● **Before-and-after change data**
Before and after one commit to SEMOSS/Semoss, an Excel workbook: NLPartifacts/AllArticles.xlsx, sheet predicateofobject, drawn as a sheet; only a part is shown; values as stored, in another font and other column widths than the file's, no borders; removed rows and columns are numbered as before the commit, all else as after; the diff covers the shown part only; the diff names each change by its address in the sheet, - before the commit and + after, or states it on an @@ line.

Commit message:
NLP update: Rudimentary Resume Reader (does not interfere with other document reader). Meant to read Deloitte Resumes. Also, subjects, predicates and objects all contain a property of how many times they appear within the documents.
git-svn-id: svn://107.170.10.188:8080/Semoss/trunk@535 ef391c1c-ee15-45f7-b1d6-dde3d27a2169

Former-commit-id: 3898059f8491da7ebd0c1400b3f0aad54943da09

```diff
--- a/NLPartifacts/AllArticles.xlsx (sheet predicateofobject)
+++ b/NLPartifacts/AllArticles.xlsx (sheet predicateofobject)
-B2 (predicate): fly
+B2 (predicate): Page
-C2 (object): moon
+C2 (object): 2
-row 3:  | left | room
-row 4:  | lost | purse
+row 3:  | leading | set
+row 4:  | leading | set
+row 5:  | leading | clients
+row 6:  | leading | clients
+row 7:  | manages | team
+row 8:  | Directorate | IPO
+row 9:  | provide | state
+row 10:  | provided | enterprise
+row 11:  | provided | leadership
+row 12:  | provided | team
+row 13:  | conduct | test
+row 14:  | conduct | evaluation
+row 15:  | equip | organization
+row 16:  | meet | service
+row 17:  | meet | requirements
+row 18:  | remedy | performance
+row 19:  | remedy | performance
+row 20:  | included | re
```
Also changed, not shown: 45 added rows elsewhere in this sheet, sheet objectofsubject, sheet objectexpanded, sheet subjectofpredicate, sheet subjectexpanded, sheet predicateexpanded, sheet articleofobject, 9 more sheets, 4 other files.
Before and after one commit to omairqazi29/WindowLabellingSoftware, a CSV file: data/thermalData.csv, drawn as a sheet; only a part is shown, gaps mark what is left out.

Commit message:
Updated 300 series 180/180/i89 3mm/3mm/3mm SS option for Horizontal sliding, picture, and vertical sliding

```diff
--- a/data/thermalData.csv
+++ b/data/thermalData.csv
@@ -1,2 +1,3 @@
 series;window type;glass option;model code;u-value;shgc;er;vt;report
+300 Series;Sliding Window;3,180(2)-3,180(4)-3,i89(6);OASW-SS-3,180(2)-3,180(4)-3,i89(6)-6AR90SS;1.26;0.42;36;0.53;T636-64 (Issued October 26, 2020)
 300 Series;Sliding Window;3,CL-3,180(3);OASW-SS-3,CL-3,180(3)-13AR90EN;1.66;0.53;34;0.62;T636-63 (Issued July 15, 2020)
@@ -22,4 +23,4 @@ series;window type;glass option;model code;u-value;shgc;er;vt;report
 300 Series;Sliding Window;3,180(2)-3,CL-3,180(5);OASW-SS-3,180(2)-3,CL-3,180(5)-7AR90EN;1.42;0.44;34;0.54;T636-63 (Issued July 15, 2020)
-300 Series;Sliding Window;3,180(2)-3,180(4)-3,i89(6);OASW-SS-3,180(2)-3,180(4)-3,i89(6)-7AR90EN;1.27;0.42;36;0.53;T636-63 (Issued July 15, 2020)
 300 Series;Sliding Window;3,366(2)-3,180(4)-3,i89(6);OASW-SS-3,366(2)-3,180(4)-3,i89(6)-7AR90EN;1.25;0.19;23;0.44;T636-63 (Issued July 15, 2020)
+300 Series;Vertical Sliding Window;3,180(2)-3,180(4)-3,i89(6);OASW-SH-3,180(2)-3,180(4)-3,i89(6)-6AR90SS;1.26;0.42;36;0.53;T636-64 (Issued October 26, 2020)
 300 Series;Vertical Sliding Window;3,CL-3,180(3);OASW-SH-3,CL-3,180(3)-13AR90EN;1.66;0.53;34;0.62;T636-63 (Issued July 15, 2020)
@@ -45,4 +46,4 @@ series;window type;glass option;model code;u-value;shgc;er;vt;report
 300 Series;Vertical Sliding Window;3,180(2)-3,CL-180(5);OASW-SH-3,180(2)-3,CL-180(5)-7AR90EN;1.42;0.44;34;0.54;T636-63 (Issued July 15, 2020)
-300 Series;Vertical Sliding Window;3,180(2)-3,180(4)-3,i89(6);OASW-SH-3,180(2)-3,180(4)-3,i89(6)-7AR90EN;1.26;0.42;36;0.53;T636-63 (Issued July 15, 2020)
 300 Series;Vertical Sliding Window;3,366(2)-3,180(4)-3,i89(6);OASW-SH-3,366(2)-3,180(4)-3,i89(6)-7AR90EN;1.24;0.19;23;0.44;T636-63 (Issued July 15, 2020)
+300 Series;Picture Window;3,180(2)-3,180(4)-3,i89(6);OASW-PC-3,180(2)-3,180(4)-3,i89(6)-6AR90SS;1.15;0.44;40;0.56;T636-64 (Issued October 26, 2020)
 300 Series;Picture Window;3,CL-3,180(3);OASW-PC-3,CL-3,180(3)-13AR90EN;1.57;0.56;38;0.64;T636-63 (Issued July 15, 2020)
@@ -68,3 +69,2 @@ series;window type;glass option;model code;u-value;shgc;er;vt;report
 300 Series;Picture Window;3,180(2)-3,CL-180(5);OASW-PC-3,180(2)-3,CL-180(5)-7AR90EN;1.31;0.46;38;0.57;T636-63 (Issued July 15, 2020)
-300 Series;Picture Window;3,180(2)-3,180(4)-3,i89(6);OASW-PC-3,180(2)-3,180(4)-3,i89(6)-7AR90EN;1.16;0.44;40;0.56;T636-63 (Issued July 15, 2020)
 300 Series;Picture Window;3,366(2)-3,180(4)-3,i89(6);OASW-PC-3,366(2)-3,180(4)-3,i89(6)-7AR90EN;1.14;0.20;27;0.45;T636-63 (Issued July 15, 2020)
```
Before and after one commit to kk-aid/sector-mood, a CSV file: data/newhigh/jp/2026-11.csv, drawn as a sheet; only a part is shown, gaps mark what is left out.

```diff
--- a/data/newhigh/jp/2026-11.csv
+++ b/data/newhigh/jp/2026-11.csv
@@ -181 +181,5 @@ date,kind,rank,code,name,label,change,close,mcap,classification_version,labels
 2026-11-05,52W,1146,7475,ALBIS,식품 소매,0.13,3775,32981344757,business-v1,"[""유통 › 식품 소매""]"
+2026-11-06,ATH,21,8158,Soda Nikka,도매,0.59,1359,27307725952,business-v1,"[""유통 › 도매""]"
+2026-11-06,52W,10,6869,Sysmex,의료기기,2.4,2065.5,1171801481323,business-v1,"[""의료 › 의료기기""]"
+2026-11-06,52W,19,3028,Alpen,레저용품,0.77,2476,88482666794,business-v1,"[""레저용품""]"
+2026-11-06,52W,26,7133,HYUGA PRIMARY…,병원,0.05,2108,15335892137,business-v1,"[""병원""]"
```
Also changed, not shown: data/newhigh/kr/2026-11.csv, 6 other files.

● **The problem**
All of the data needs to be reproduced exactly, with no line missing.

● **Solved problem**
Before and after one commit to SEMOSS/Semoss, an Excel workbook: NLPartifacts/AllArticles.xlsx, sheet predicateofobject, drawn as a sheet; only a part is shown; values as stored, in another font and other column widths than the file's, no borders; removed rows and columns are numbered as before the commit, all else as after; the diff covers the shown part only; the diff names each change by its address in the sheet, - before the commit and + after, or states it on an @@ line.

Commit message:
NLP update: Rudimentary Resume Reader (does not interfere with other document reader). Meant to read Deloitte Resumes. Also, subjects, predicates and objects all contain a property of how many times they appear within the documents.
git-svn-id: svn://107.170.10.188:8080/Semoss/trunk@535 ef391c1c-ee15-45f7-b1d6-dde3d27a2169

Former-commit-id: 3898059f8491da7ebd0c1400b3f0aad54943da09

```diff
--- a/NLPartifacts/AllArticles.xlsx (sheet predicateofobject)
+++ b/NLPartifacts/AllArticles.xlsx (sheet predicateofobject)
-B2 (predicate): fly
+B2 (predicate): Page
-C2 (object): moon
+C2 (object): 2
-row 3:  | left | room
-row 4:  | lost | purse
+row 3:  | leading | set
+row 4:  | leading | set
+row 5:  | leading | clients
+row 6:  | leading | clients
+row 7:  | manages | team
+row 8:  | Directorate | IPO
+row 9:  | provide | state
+row 10:  | provided | enterprise
+row 11:  | provided | leadership
+row 12:  | provided | team
+row 13:  | conduct | test
+row 14:  | conduct | evaluation
+row 15:  | equip | organization
+row 16:  | meet | service
+row 17:  | meet | requirements
+row 18:  | remedy | performance
+row 19:  | remedy | performance
+row 20:  | included | re
```
Also changed, not shown: 45 added rows elsewhere in this sheet, sheet objectofsubject, sheet objectexpanded, sheet subjectofpredicate, sheet subjectexpanded, sheet predicateexpanded, sheet articleofobject, 9 more sheets, 4 other files.
Before and after one commit to omairqazi29/WindowLabellingSoftware, a CSV file: data/thermalData.csv, drawn as a sheet; only a part is shown, gaps mark what is left out.

Commit message:
Updated 300 series 180/180/i89 3mm/3mm/3mm SS option for Horizontal sliding, picture, and vertical sliding

```diff
--- a/data/thermalData.csv
+++ b/data/thermalData.csv
@@ -1,2 +1,3 @@
 series;window type;glass option;model code;u-value;shgc;er;vt;report
+300 Series;Sliding Window;3,180(2)-3,180(4)-3,i89(6);OASW-SS-3,180(2)-3,180(4)-3,i89(6)-6AR90SS;1.26;0.42;36;0.53;T636-64 (Issued October 26, 2020)
 300 Series;Sliding Window;3,CL-3,180(3);OASW-SS-3,CL-3,180(3)-13AR90EN;1.66;0.53;34;0.62;T636-63 (Issued July 15, 2020)
@@ -22,4 +23,4 @@ series;window type;glass option;model code;u-value;shgc;er;vt;report
 300 Series;Sliding Window;3,180(2)-3,CL-3,180(5);OASW-SS-3,180(2)-3,CL-3,180(5)-7AR90EN;1.42;0.44;34;0.54;T636-63 (Issued July 15, 2020)
-300 Series;Sliding Window;3,180(2)-3,180(4)-3,i89(6);OASW-SS-3,180(2)-3,180(4)-3,i89(6)-7AR90EN;1.27;0.42;36;0.53;T636-63 (Issued July 15, 2020)
 300 Series;Sliding Window;3,366(2)-3,180(4)-3,i89(6);OASW-SS-3,366(2)-3,180(4)-3,i89(6)-7AR90EN;1.25;0.19;23;0.44;T636-63 (Issued July 15, 2020)
+300 Series;Vertical Sliding Window;3,180(2)-3,180(4)-3,i89(6);OASW-SH-3,180(2)-3,180(4)-3,i89(6)-6AR90SS;1.26;0.42;36;0.53;T636-64 (Issued October 26, 2020)
 300 Series;Vertical Sliding Window;3,CL-3,180(3);OASW-SH-3,CL-3,180(3)-13AR90EN;1.66;0.53;34;0.62;T636-63 (Issued July 15, 2020)
@@ -45,4 +46,4 @@ series;window type;glass option;model code;u-value;shgc;er;vt;report
 300 Series;Vertical Sliding Window;3,180(2)-3,CL-180(5);OASW-SH-3,180(2)-3,CL-180(5)-7AR90EN;1.42;0.44;34;0.54;T636-63 (Issued July 15, 2020)
-300 Series;Vertical Sliding Window;3,180(2)-3,180(4)-3,i89(6);OASW-SH-3,180(2)-3,180(4)-3,i89(6)-7AR90EN;1.26;0.42;36;0.53;T636-63 (Issued July 15, 2020)
 300 Series;Vertical Sliding Window;3,366(2)-3,180(4)-3,i89(6);OASW-SH-3,366(2)-3,180(4)-3,i89(6)-7AR90EN;1.24;0.19;23;0.44;T636-63 (Issued July 15, 2020)
+300 Series;Picture Window;3,180(2)-3,180(4)-3,i89(6);OASW-PC-3,180(2)-3,180(4)-3,i89(6)-6AR90SS;1.15;0.44;40;0.56;T636-64 (Issued October 26, 2020)
 300 Series;Picture Window;3,CL-3,180(3);OASW-PC-3,CL-3,180(3)-13AR90EN;1.57;0.56;38;0.64;T636-63 (Issued July 15, 2020)
@@ -68,3 +69,2 @@ series;window type;glass option;model code;u-value;shgc;er;vt;report
 300 Series;Picture Window;3,180(2)-3,CL-180(5);OASW-PC-3,180(2)-3,CL-180(5)-7AR90EN;1.31;0.46;38;0.57;T636-63 (Issued July 15, 2020)
-300 Series;Picture Window;3,180(2)-3,180(4)-3,i89(6);OASW-PC-3,180(2)-3,180(4)-3,i89(6)-7AR90EN;1.16;0.44;40;0.56;T636-63 (Issued July 15, 2020)
 300 Series;Picture Window;3,366(2)-3,180(4)-3,i89(6);OASW-PC-3,366(2)-3,180(4)-3,i89(6)-7AR90EN;1.14;0.20;27;0.45;T636-63 (Issued July 15, 2020)
```
Before and after one commit to kk-aid/sector-mood, a CSV file: data/newhigh/jp/2026-11.csv, drawn as a sheet; only a part is shown, gaps mark what is left out.

```diff
--- a/data/newhigh/jp/2026-11.csv
+++ b/data/newhigh/jp/2026-11.csv
@@ -181 +181,5 @@ date,kind,rank,code,name,label,change,close,mcap,classification_version,labels
 2026-11-05,52W,1146,7475,ALBIS,식품 소매,0.13,3775,32981344757,business-v1,"[""유통 › 식품 소매""]"
+2026-11-06,ATH,21,8158,Soda Nikka,도매,0.59,1359,27307725952,business-v1,"[""유통 › 도매""]"
+2026-11-06,52W,10,6869,Sysmex,의료기기,2.4,2065.5,1171801481323,business-v1,"[""의료 › 의료기기""]"
+2026-11-06,52W,19,3028,Alpen,레저용품,0.77,2476,88482666794,business-v1,"[""레저용품""]"
+2026-11-06,52W,26,7133,HYUGA PRIMARY…,병원,0.05,2108,15335892137,business-v1,"[""병원""]"
```
Also changed, not shown: data/newhigh/kr/2026-11.csv, 6 other files.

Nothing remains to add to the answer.